So, I'm officially on vacation, but I just got back from the neighbourhood of Friedrichshain in Berlin where I was staying with a friend. He lives very close to Frankfurter Tor, U-Bahn station and gate to what was to be the world's first socialist boulevard, proletariat residence and urban testament to the DDRs future society. East German intellectuals rushed to design the architectural and social blueprints for this neighbourhood, and the result is quite striking. The buildings are beautiful, high-density, mixed-use and generous, with allowances for public space and exercise, including the now-removed German Athletic Centre and swimming pool in the middle of the boulevard.
They were built so quickly, I was told, that they weren't structurally sound, so a few of the buildings (including the Athletic Centre) were condemned. The new buildings, built in the 1980s when the political temperament had changed, are striking in their lack of utopian belief--almost mournful for the excitement and hope for the future that seemed lost.
On an interesting and fitting note, the street physically connects with the Straße der Pariser Kommune. (babble thread about the Paris Commune) Is Karl-Marx-Allee another one of these moments (Paris Commune of 1871, May 1968, however fleeting, which signal the viability and potential of socialist politics?
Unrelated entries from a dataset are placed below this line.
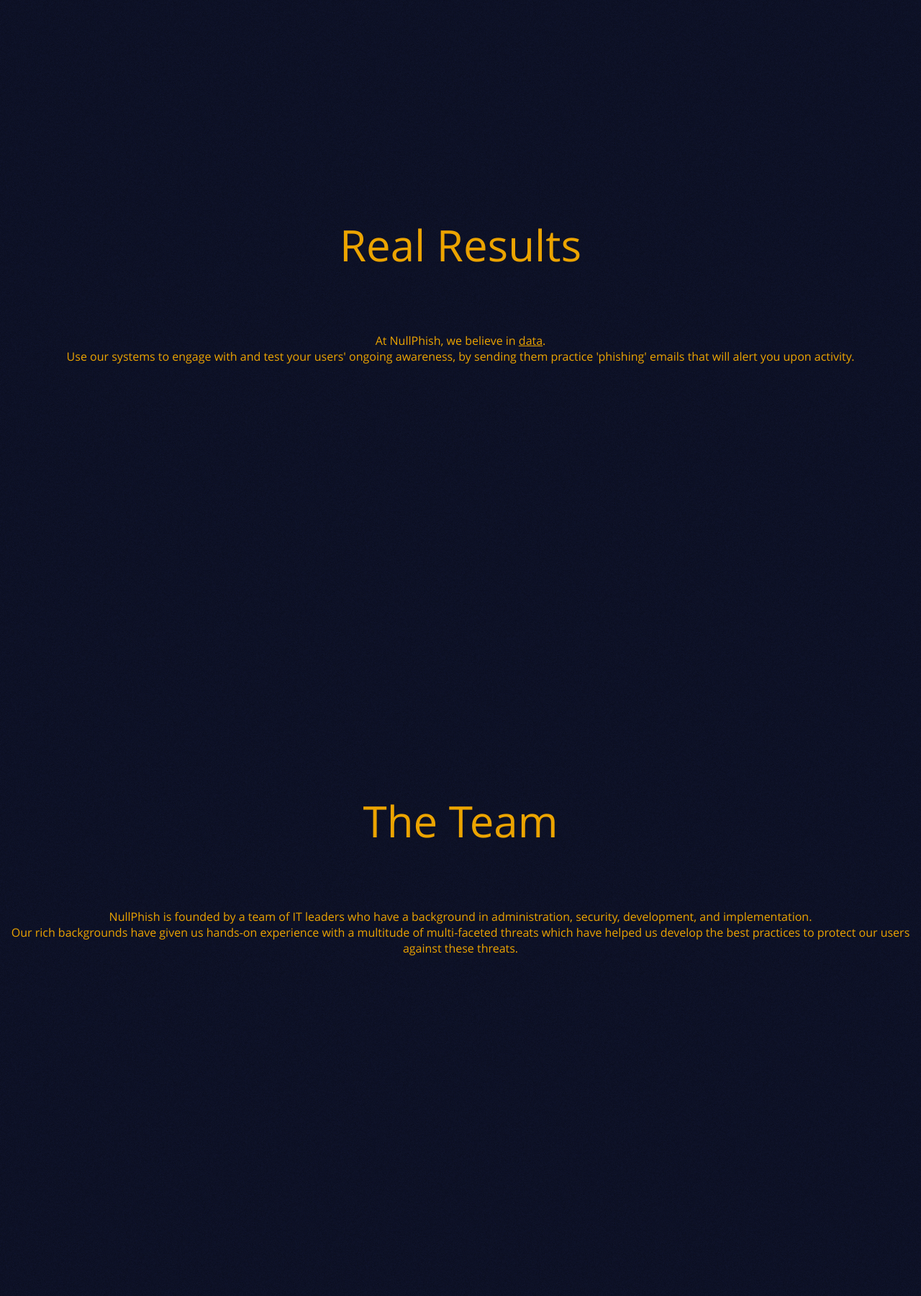
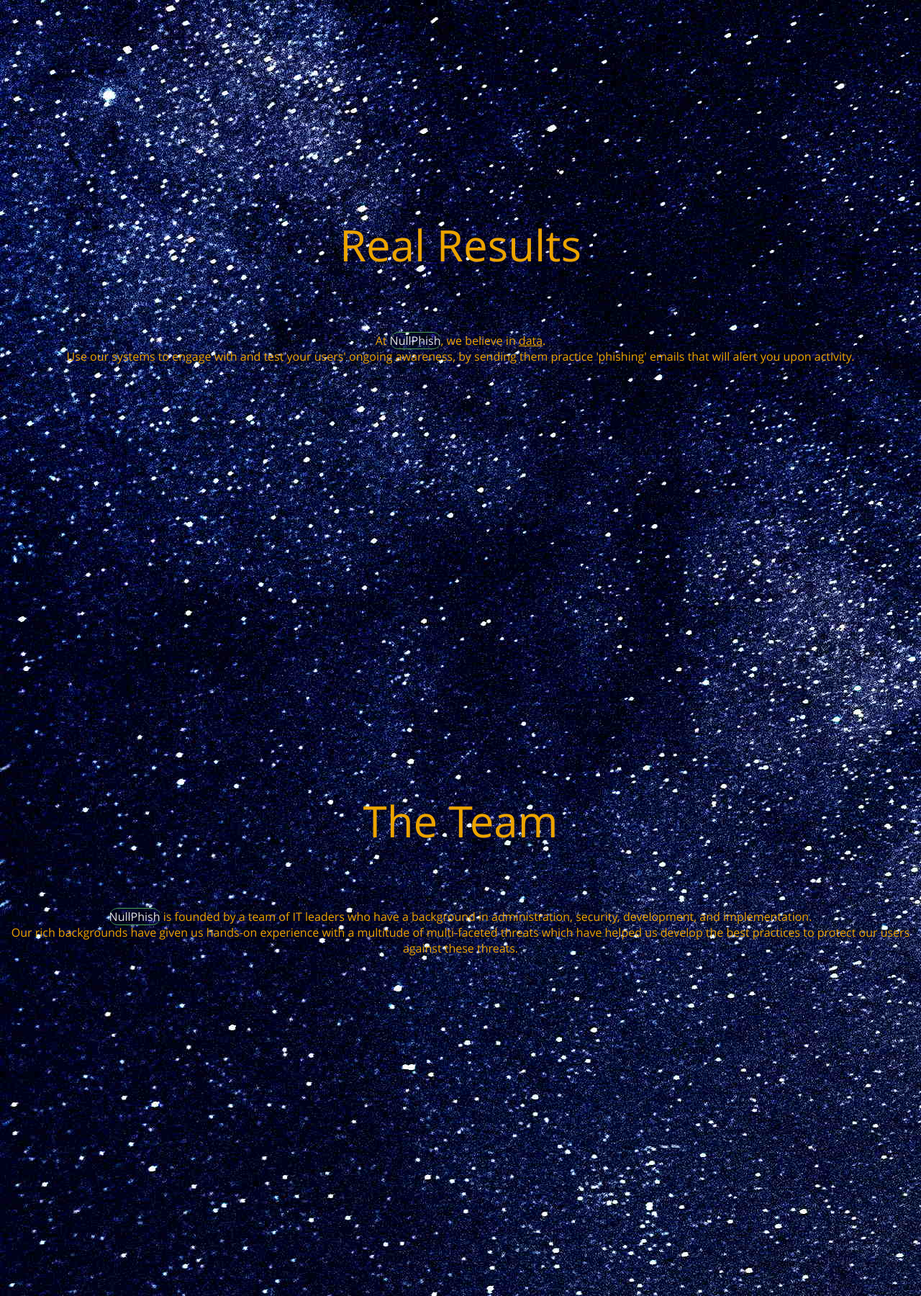
Before and after one commit to kdbrown5/nullphish, a Flask app: page / in a window 1280 px wide. Shown: the part 2200-4000 px from the top of the page at 72% size. Run offline with Flask 2, Linux system fonts and the light colour scheme.

Commit message:
Fix location references in public.html and add CSS class for company

```diff
--- a/static/css/master.css
+++ b/static/css/master.css
@@ -73,7 +73,7 @@ body{
   margin: 0;
   overflow-x: hidden;
   background-color: #0D1126;
-  background-image: url("../res/bg.png");
+  background-image: url("../res/sky.jpg");
   background-repeat: repeat;
   font-family: opensans;
   color: #ECA400;
@@ -181,3 +181,11 @@ nav .passive:hover{
   padding: 0px;
   margin: auto;
 }
+
+.nullmention{
+  border-top: 1px solid #49A355;
+  border-bottom: 1px solid #49A355;
+  border-radius: 15px;
+  color: #E0E0E0;
+  text-decoration: none;
+}
--- a/static/css/public.css
+++ b/static/css/public.css
@@ -20,7 +20,7 @@ Color Palette Hex Codes:
     animation: fadein 2s;
 }
 
-#slide1{
+#nullphish{
     position: absolute;
     margin: 0px;
     padding: 0px;
@@ -30,7 +30,7 @@ Color Palette Hex Codes:
     width: 100%;
     overflow: hidden;
 }
-#slide1 .title{
+#nullphish .title{
     font-size: 4vw;
     vertical-align: middle;
     top: 25%;
@@ -39,7 +39,7 @@ Color Palette Hex Codes:
     width: 100%;
 }
 
-#slide2{
+#education{
     position: absolute;
     margin: 0px;
     padding: 0px;
@@ -49,12 +49,12 @@ Color Palette Hex Codes:
     width: 100%;
     overflow: hidden;
 }
-#slide2 .title{
+#education .title{
     font-size: 60px;
     padding-top: 40px;
 }
 
-#slide3{
+#testing{
     position: absolute;
     margin: 0px;
     padding: 0px;
@@ -64,12 +64,12 @@ Color Palette Hex Codes:
     width: 100%;
     overflow: hidden;
 }
-#slide3 .title{
+#testing .title{
     font-size: 60px;
     padding-top: 40px;
 }
 
-#slide4{
+#results{
     position: absolute;
     margin: 0px;
     padding: 0px;
@@ -79,12 +79,12 @@ Color Palette Hex Codes:
     width: 100%;
     overflow: hidden;
 }
-#slide4 .title{
+#results .title{
     font-size: 60px;
     padding-top: 40px;
 }
 
-#slide5{
+#team{
     position: absolute;
     margin: 0px;
     padding: 0px;
@@ -94,7 +94,7 @@ Color Palette Hex Codes:
     width: 100%;
     overflow: hidden;
 }
-#slide5 .title{
+#team .title{
     font-size: 60px;
     padding-top: 40px;
 }
--- a/templates/public.html
+++ b/templates/public.html
@@ -3,8 +3,8 @@
     <head>
         <meta charset="utf-8">
         <meta name="viewport" content="width=device-width, initial-scale=1, shrink-to-fit=no">
-        <link rel="stylesheet" href="css/master.css">
-        <link rel="stylesheet" href="css/public.css">
+        <link rel="stylesheet" href="../static/css/master.css">
+        <link rel="stylesheet" href="../static/css/public.css">
         <meta charset="UTF-8">
         <meta http-equiv="X-UA-Compatible" content="ie=edge">
         <title>NullPhish: Education tools to Prevent Scams, Phishing, and Security Concerns</title>
@@ -14,41 +14,41 @@
       <nav>
         <table>
           <tr>
-            <td><a href="#slide2" class="passive">Education</a></li>
-            <td><a href="#slide3" class="passive">Testing</a></li>
-            <td><a href="#slide4" class="passive">Results</a></li>
-            <td><a href="#slide1" class="active">NullPhish &#169;</a></td>
-            <td><a href="#slide5" class="passive">Team</a></li>
+            <td><a href="#education" class="passive">Education</a></li>
+            <td><a href="#testing" class="passive">Testing</a></li>
+            <td><a href="#results" class="passive">Results</a></li>
+            <td><a href="#nullphish" class="active">NullPhish &#169;</a></td>
+            <td><a href="#team" class="passive">Team</a></li>
             <td><a href="https://app.nullphish.com/register.html" class="passive">Sign Up</a></li>
             <td><a href="https://app.nullphish.com/login.html" class="passive">Log In</a></td>
           </tr>
         </table>
       </nav>
-      <div id="slide1">
+      <div id="nullphish">
         <p class="title">Welcome to <u id="nptitle">NullPhish<sup style="font-size: medium;">&#169;</sup></u></p>
       </div>
-      <div id="slide2">
+      <div id="education">
         <p class="title">Quality Education</p>
         <br>
         We believe it is essential to educate personnel in order to gain exposure to current risks to your business.
         <br>
       </div>
-      <div id="slide3">
+      <div id="testing">
         <p class="title">Verified Testing</p>
         <br>
         We take the latest threats and concepts used in the wild and incorporate them into our platform so that your users are aware and trained against the latest threats!
         <br>
       </div>
-      <div id="slide4">
+      <div id="results">
         <p class="title">Real Results</p>
         <br>
-        At NullPhish, we believe in <u>data</u>.<br>
+        At <u class="nullmention">NullPhish</u>, we believe in <u>data</u>.<br>
         Use our systems to engage with and test your users' ongoing awareness, by sending them practice 'phishing' emails that will alert you upon activity.
       </div>
-      <div id="slide5">
+      <div id="team">
         <p class="title">The Team</p>
         <br>
-        NullPhish is founded by a team of IT leaders who have a background in administration, security, development, and implementation.<br>
+        <u class="nullmention">NullPhish</u> is founded by a team of IT leaders who have a background in administration, security, development, and implementation.<br>
         Our rich backgrounds have given us hands-on experience with a multitude of multi-faceted threats which have helped us develop the best practices to protect our users against these threats.
         <br>
       </div>
```
Also changed, not shown: templates/landing.html (deleted, +0 -17 lines), static/res/logo-w.png (deleted).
Or are its pre-fab buildings, poor maitenance and its other hallmarks of capitalism simply another broken promise?